__TASK DETAILS__: Pictures are to be left out, and every entry repeated exactly.

Extracted data entries:
[Start of Attachment]

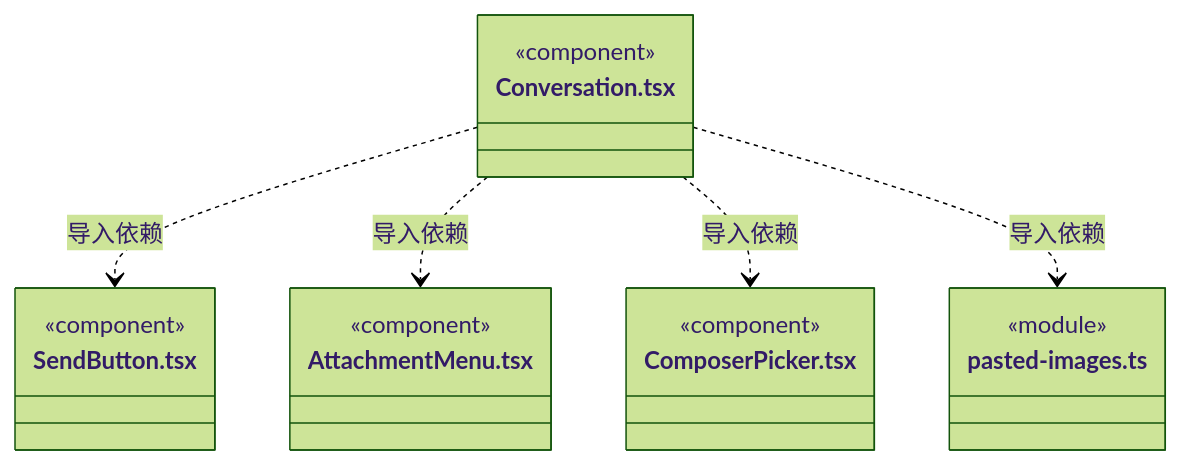
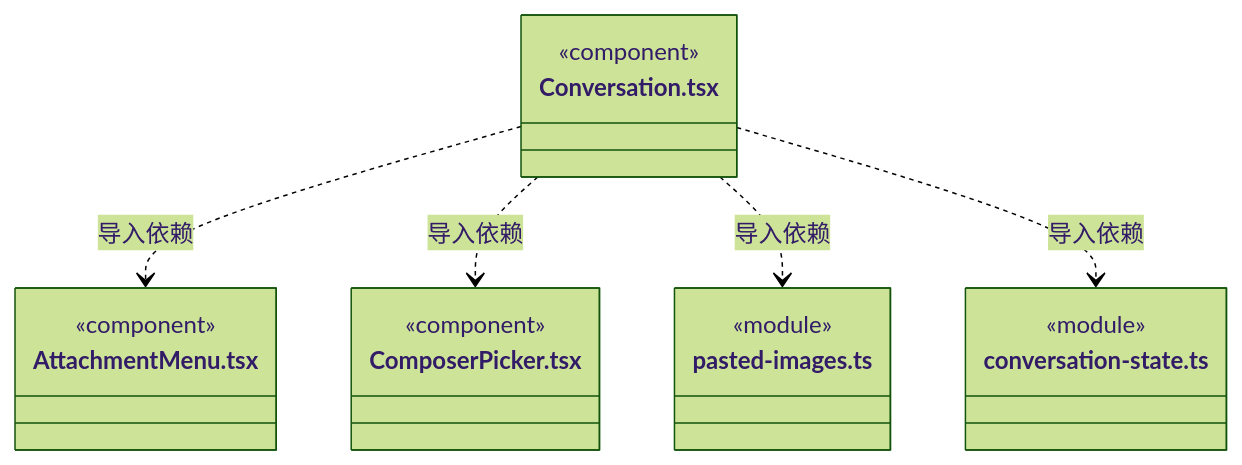
One commit to nan023062/cbim changed diagram 45 of 51 in src/view/conversation/ARCHITECTURE.md. Above: the diagram before and after it, drawn with Mermaid (forest theme). The commit also changed other lines of this file and 29 other files, not shown here.

````diff
--- a/src/view/conversation/ARCHITECTURE.md
+++ b/src/view/conversation/ARCHITECTURE.md
@@ -722,22 +692,22 @@
 ```mermaid
 classDiagram
 class N_src_view_conversation_Conversation_tsx["Conversation.tsx"] {
-  <<component>>
-}
-class N_src_view_conversation_SendButton_tsx["SendButton.tsx"] {
   <<component>>
 }
 class N_src_view_conversation_AttachmentMenu_tsx["AttachmentMenu.tsx"] {
   <<component>>
 }
 class N_src_view_conversation_ComposerPicker_tsx["ComposerPicker.tsx"] {
   <<component>>
 }
 class N_src_view_conversation_pasted_images_ts["pasted-images.ts"] {
   <<module>>
 }
-N_src_view_conversation_Conversation_tsx ..> N_src_view_conversation_SendButton_tsx : 导入依赖
+class N_src_view_conversation_conversation_state_ts["conversation-state.ts"] {
+  <<module>>
+}
 N_src_view_conversation_Conversation_tsx ..> N_src_view_conversation_AttachmentMenu_tsx : 导入依赖
 N_src_view_conversation_Conversation_tsx ..> N_src_view_conversation_ComposerPicker_tsx : 导入依赖
 N_src_view_conversation_Conversation_tsx ..> N_src_view_conversation_pasted_images_ts : 导入依赖
+N_src_view_conversation_Conversation_tsx ..> N_src_view_conversation_conversation_state_ts : 导入依赖
 ```
````
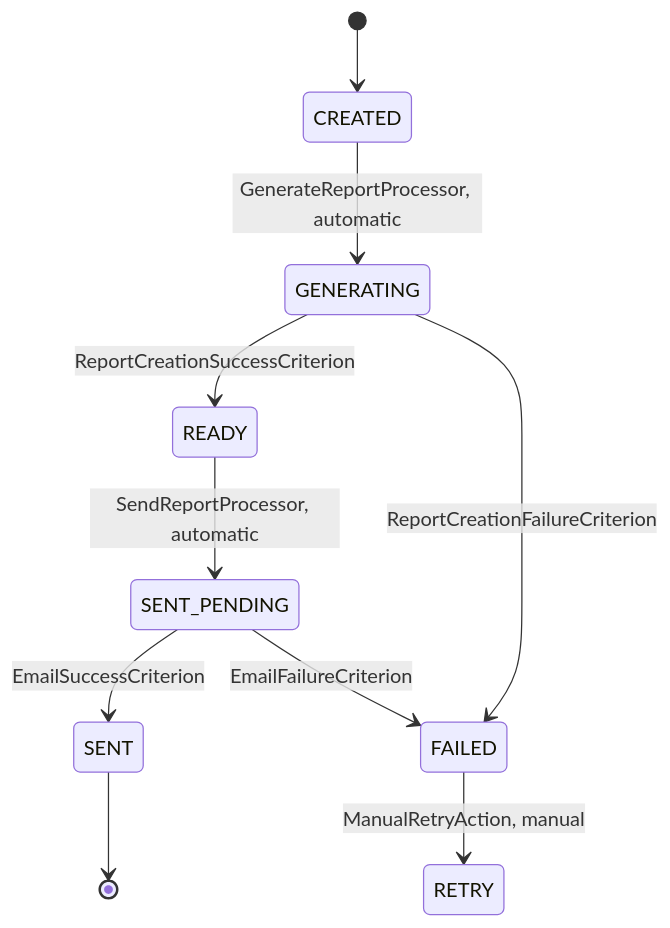
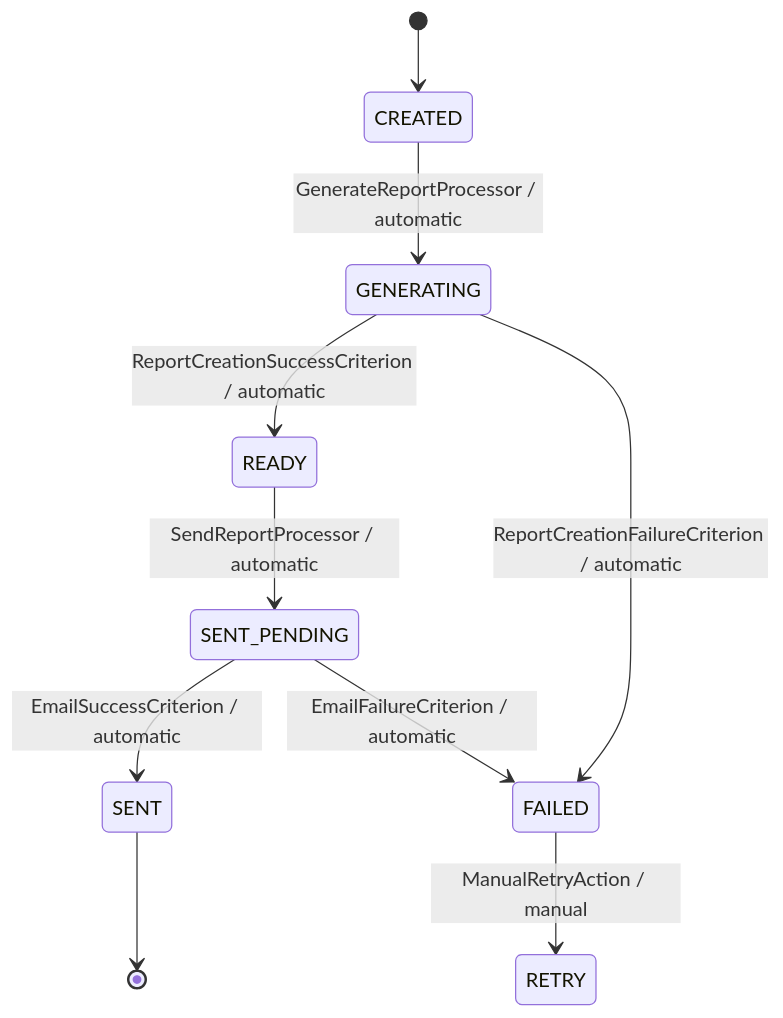
The third of 4 diagrams in src/main/java/com/java_template/prototype/functional_requirement.md (Cyoda-platform/java-client-template), drawn with Mermaid before and after one commit. The commit also changed other lines of this file, not shown here.

````diff
--- a/src/main/java/com/java_template/prototype/functional_requirement.md
+++ b/src/main/java/com/java_template/prototype/functional_requirement.md
@@ -102,12 +162,12 @@
 ```mermaid
 stateDiagram-v2
     [*] --> CREATED
-    CREATED --> GENERATING : GenerateReportProcessor, automatic
-    GENERATING --> READY : ReportCreationSuccessCriterion
-    GENERATING --> FAILED : ReportCreationFailureCriterion
-    READY --> SENT_PENDING : SendReportProcessor, automatic
-    SENT_PENDING --> SENT : EmailSuccessCriterion
-    SENT_PENDING --> FAILED : EmailFailureCriterion
-    FAILED --> RETRY : ManualRetryAction, manual
+    CREATED --> GENERATING : GenerateReportProcessor / automatic
+    GENERATING --> READY : ReportCreationSuccessCriterion / automatic
+    GENERATING --> FAILED : ReportCreationFailureCriterion / automatic
+    READY --> SENT_PENDING : SendReportProcessor / automatic
+    SENT_PENDING --> SENT : EmailSuccessCriterion / automatic
+    SENT_PENDING --> FAILED : EmailFailureCriterion / automatic
+    FAILED --> RETRY : ManualRetryAction / manual
     SENT --> [*]
 ```
````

[End of Attachment]

__PROBLEM SOLUTION__:
One commit to nan023062/cbim changed diagram 45 of 51 in src/view/conversation/ARCHITECTURE.md. Above: the diagram before and after it, drawn with Mermaid (forest theme). The commit also changed other lines of this file and 29 other files, not shown here.

````diff
--- a/src/view/conversation/ARCHITECTURE.md
+++ b/src/view/conversation/ARCHITECTURE.md
@@ -722,22 +692,22 @@
 ```mermaid
 classDiagram
 class N_src_view_conversation_Conversation_tsx["Conversation.tsx"] {
-  <<component>>
-}
-class N_src_view_conversation_SendButton_tsx["SendButton.tsx"] {
   <<component>>
 }
 class N_src_view_conversation_AttachmentMenu_tsx["AttachmentMenu.tsx"] {
   <<component>>
 }
 class N_src_view_conversation_ComposerPicker_tsx["ComposerPicker.tsx"] {
   <<component>>
 }
 class N_src_view_conversation_pasted_images_ts["pasted-images.ts"] {
   <<module>>
 }
-N_src_view_conversation_Conversation_tsx ..> N_src_view_conversation_SendButton_tsx : 导入依赖
+class N_src_view_conversation_conversation_state_ts["conversation-state.ts"] {
+  <<module>>
+}
 N_src_view_conversation_Conversation_tsx ..> N_src_view_conversation_AttachmentMenu_tsx : 导入依赖
 N_src_view_conversation_Conversation_tsx ..> N_src_view_conversation_ComposerPicker_tsx : 导入依赖
 N_src_view_conversation_Conversation_tsx ..> N_src_view_conversation_pasted_images_ts : 导入依赖
+N_src_view_conversation_Conversation_tsx ..> N_src_view_conversation_conversation_state_ts : 导入依赖
 ```
````
The third of 4 diagrams in src/main/java/com/java_template/prototype/functional_requirement.md (Cyoda-platform/java-client-template), drawn with Mermaid before and after one commit. The commit also changed other lines of this file, not shown here.

````diff
--- a/src/main/java/com/java_template/prototype/functional_requirement.md
+++ b/src/main/java/com/java_template/prototype/functional_requirement.md
@@ -102,12 +162,12 @@
 ```mermaid
 stateDiagram-v2
     [*] --> CREATED
-    CREATED --> GENERATING : GenerateReportProcessor, automatic
-    GENERATING --> READY : ReportCreationSuccessCriterion
-    GENERATING --> FAILED : ReportCreationFailureCriterion
-    READY --> SENT_PENDING : SendReportProcessor, automatic
-    SENT_PENDING --> SENT : EmailSuccessCriterion
-    SENT_PENDING --> FAILED : EmailFailureCriterion
-    FAILED --> RETRY : ManualRetryAction, manual
+    CREATED --> GENERATING : GenerateReportProcessor / automatic
+    GENERATING --> READY : ReportCreationSuccessCriterion / automatic
+    GENERATING --> FAILED : ReportCreationFailureCriterion / automatic
+    READY --> SENT_PENDING : SendReportProcessor / automatic
+    SENT_PENDING --> SENT : EmailSuccessCriterion / automatic
+    SENT_PENDING --> FAILED : EmailFailureCriterion / automatic
+    FAILED --> RETRY : ManualRetryAction / manual
     SENT --> [*]
 ```
````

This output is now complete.